An author, playwright, producer and director, Alretha Thomas is making her name through her pen. Award winning plays and wanting to help her community, Alretha's background is as diverse as her personality. She started at the age of ten, when her 5th grade teacher picked and read her short story assignment in front of the class - that simple, loving act empowered a new writer. Continuing in high school, her numerous original oratorical conquests on the Speech Team led her to a journalism concentration at the University of Southern California where she was a team player on the Daily Trojan & the KUSC Radio station. Like most aspiring young women journalists, Alretha dreamed of being the next Barbara Walters. Upon graduating, Alretha soon realized that her interest in journalism was not heartfelt. While at the taping of a live sitcom, the producer noticed her and encouraged her hand at modeling. Modeling didn't mean much to her, but it did lead her to acting and a NAACP Theatre Award Nomination (1993) for BEST ACTRESS. She feels that this acting stint gave her more fuel to write, and particularly, a better understanding of character development. Alretha left acting and began to write full time. Her church gave her an outlet to fulfill her writing desires through their Liturgical Fine Arts Department wherein Alretha penned twelve theatre pieces - the community response was overwhelming.
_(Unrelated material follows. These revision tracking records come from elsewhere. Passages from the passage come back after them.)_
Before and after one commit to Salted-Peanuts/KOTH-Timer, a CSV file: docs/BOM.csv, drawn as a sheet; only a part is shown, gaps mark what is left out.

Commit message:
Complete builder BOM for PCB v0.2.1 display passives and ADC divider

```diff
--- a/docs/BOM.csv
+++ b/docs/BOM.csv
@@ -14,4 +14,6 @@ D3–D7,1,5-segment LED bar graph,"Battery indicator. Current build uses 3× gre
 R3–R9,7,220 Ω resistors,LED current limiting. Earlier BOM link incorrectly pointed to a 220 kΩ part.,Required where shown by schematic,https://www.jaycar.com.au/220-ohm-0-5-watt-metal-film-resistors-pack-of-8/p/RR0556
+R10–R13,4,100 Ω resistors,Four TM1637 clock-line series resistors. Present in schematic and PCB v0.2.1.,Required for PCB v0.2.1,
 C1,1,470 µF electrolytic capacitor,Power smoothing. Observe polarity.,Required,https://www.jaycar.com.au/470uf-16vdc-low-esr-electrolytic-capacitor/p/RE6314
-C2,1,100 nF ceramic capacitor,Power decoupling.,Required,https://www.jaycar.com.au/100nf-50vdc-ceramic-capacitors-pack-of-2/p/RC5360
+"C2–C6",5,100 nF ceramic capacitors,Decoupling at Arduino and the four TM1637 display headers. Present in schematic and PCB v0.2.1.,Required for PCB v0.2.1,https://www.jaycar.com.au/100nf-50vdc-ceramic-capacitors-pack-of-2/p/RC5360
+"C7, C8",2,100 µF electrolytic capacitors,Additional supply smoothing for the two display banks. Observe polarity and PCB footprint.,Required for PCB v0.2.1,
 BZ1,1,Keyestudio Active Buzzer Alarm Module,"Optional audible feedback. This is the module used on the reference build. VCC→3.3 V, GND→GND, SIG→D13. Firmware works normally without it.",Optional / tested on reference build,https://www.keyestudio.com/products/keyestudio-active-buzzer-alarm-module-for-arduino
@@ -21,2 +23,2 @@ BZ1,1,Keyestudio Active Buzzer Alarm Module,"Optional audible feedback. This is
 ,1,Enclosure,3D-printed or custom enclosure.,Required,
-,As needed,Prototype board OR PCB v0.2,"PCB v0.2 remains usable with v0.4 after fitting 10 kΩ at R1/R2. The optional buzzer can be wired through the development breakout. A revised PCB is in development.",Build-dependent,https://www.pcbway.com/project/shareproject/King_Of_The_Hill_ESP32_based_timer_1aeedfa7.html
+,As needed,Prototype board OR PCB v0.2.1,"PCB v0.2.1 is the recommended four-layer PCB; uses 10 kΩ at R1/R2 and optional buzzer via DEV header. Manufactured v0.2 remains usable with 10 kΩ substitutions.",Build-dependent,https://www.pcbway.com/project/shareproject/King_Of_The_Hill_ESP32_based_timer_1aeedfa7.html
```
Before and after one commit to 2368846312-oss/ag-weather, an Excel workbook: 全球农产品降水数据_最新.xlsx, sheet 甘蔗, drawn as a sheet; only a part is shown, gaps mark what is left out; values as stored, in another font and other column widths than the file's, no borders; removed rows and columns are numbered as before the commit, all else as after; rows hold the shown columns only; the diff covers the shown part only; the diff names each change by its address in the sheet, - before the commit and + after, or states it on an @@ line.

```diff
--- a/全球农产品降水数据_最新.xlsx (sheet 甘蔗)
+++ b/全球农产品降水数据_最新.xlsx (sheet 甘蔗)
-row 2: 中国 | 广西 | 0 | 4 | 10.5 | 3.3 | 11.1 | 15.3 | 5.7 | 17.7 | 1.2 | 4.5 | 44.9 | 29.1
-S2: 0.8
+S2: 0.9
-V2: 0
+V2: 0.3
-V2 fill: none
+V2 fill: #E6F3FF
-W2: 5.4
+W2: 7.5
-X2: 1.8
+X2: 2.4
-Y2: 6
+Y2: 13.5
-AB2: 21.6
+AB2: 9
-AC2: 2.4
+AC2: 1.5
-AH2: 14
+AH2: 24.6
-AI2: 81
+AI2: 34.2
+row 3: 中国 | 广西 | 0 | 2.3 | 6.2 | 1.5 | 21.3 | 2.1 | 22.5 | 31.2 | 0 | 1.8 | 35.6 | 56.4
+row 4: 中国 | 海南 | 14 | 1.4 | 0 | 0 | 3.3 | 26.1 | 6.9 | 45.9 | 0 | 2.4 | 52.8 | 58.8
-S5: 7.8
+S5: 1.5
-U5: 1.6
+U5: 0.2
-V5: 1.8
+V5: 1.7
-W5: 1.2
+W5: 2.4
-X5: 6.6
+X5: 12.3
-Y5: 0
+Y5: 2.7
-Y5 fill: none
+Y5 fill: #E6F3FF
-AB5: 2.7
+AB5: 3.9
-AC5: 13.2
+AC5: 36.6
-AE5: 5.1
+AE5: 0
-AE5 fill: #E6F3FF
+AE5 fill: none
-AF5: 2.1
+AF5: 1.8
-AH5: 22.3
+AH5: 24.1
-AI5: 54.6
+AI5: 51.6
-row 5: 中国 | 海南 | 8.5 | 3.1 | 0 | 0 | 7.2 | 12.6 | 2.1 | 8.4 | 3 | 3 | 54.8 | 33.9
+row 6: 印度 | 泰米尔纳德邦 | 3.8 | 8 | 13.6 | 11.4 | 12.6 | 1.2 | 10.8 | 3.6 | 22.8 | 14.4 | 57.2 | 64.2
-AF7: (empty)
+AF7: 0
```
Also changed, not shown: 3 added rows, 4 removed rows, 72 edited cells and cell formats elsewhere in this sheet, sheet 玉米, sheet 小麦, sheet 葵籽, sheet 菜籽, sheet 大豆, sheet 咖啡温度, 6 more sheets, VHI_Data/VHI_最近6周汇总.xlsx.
This led to full length plays outside of the church, NAACP Theatre Award winning play, Civil Rites (2004) and The Stella Adler Theater presented A Shrine to Junior (2002) nominated for an NAACP Theatre Award as well. Alretha's play Grandpa's Truth (2006) ran at the Inglewood Playhouse in Inglewood, Ca, and was extended more than once by popular demand. Not only did radio station KJLH support by recommending this production to its listeners, but notables like the Mayor of Inglewood, Roosevelt Dorn and music legends like Freda Payne and Stevie Wonder had critical acclaim for Grandpa's Truth. This wonderful piece was featured on Channel 5 (KTLA News) by Entertainment Reporter, Sam Rubin. Most recently, Alretha's play, Sacrificing Simone (2007) had a successful run at Stage 52 in Los Angeles and was called "an inspirational crowd pleaser" by the Los Angeles Times.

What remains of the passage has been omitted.